It seems to be a modern publishing axiom that every sports star is worth one autobiography. The formula is a familiar one: the star or his agent get together with a friendly ghost and a willing publisher, a price is agreed to and a manuscript emerges forthwith. The publisher brings out the book, gives it a moderate advertising push and sets up a few interviews for the jock with local talk shows and book critics. Newspapers and magazines review the book charitably, if at all, and the publisher can hope for a sale of between 10,000 and 20,000 copies. For the star it is good publicity; for the writer a sizable advance and a few royalties; for the publisher a modest profit.
Ernie Banks of the Chicago Cubs is one of the oldest superstars to have his life story published. "Mr. Cub" (Follett, $6.95) has been out for a couple of months now, and on the surface it conforms to all the standard clichés. It has received the obligatory good reviews ("Banks'...love story of life."—Dick Young, New York Daily News) and made the bestseller list of The New York Times. But "Mr. Cub" is no ordinary sports autobiography. No less than three publishers have been involved in the project over the last two years. Two different agents were busy lining up deals and ghostwriters. And, finally, at least three writers have been engaged in getting the ebullient first baseman down on paper. In short, the project is more interesting than the product.
The genesis of this sticky literary web occurred in the spring of 1969 when Chicago Sun-Times Sportswriter Jerry Holtzman approached Banks and got what he thought was approval to do Banks' life story. Holtzman took the idea to Henry Regnery Co., a Chicago publishing house, which gave him a cash advance and a contract for $12,000 on delivery of a book. Holtzman and Banks would split the money.

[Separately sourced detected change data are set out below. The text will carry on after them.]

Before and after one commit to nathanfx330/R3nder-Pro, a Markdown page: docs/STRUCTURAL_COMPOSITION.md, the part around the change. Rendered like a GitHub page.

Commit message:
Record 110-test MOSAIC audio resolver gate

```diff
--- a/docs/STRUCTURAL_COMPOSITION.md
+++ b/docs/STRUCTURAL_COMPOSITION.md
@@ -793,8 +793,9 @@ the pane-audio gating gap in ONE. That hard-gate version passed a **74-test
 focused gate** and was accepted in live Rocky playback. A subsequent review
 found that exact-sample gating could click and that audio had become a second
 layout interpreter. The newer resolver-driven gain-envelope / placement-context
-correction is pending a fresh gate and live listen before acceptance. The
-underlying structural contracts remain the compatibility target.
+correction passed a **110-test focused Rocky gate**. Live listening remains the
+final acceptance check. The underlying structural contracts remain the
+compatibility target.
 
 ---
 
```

All might have gone smoothly from there, but sometime in May Holtzman had a clubhouse shouting match with Leo Durocher, and Banks—sensitive about relations with his manager—now seemed to shy away from the deal. Nevertheless, a meeting was set up with Regnery's editors to sign the contract. Banks did not show, so another signing session was arranged. Banks attended, but balked at signing until he had consulted other writers. One of these was Chicago Today's rotund, cigar-chomping Jim Enright, a scribe of the passionate old school who has covered the Cubs since 1952 and regards himself as Banks' surrogate father.
July 18, 1971
While Banks was temporizing, his agent, Jack Childers, began looking around quietly for someone else to write the book. He eventually settled on Brent Musburger, then sports director at WBBM radio in Chicago. Meanwhile, Holtzman—who had already started his interviews with Banks—was now aware that Enright was involved and felt things should be cleared up. A meeting was arranged for himself, Banks and Enright in an Atlanta hotel following a night game in June. There Holtzman asked Banks to set Enright straight. But Banks would not commit himself, so Holtzman told Enright flatly that he and Banks were going to write the book. Enright reacted predictably. Banks would be foolish, he said, to work with the first writer who approached him. The meeting broke up. Enright immediately got on the phone to Frank Scott, an agent in New York, and told him to find a publisher for a book that he, Enright, was going to do with Banks. And Childers told Holtzman the deal was off. Exit Holtzman.
Returning to Chicago, Enright learned that Childers had negotiated a new contract with Musburger. Enright demanded to know what right Childers, Banks' agent, had meddling in Banks' affairs. At this point Musburger bowed out and apologized for the confusion. He needn't have bothered.
Banks next suggested a hiatus until after the 1969 season. Enright went to Cub Owner P.K. Wrigley, presumably to enlist his aid in persuading Banks to proceed, but Wrigley cannot remember the call. About this time Childers pulled out of the project, and Enright finally had the deal. Enright's pal, Frank Scott, became the agent.
The new publisher was to be Viking Press in New York, which paid Enright a four-figure advance against an 80,000-word acceptable manuscript. (Enright had by that time joined Holtzman in the Durocher doghouse by writing that Durocher had gone AWOL during the pennant drive.) Viking received Enright's first manuscript in January 1970 and rejected it. A rewrite followed, and Viking rejected it too. One problem, Viking said, was that Enright had written only 40,000 words. (Enright denies the drafts were rejected, charging the company with "incredible foot dragging." But he kept the advance.)
The following January, Scott approached Rutledge Books in New York with Enright's manuscript, asking them in effect to fix it and get it published. John Sammis, the associate publisher at Rutledge, declined the manuscript, but finally accepted the next rewrite—Enright's third version—with reservations. The book eventually reached the stands as "Mr. Cub" under the Follett imprint. It had a first printing of 15,000, a second of 5,000 and is now into its third.
Leo Durocher, as usual, got the last word. He claimed that George Vass of the Chicago Daily News had rewritten the book for Enright. Vass denied everything.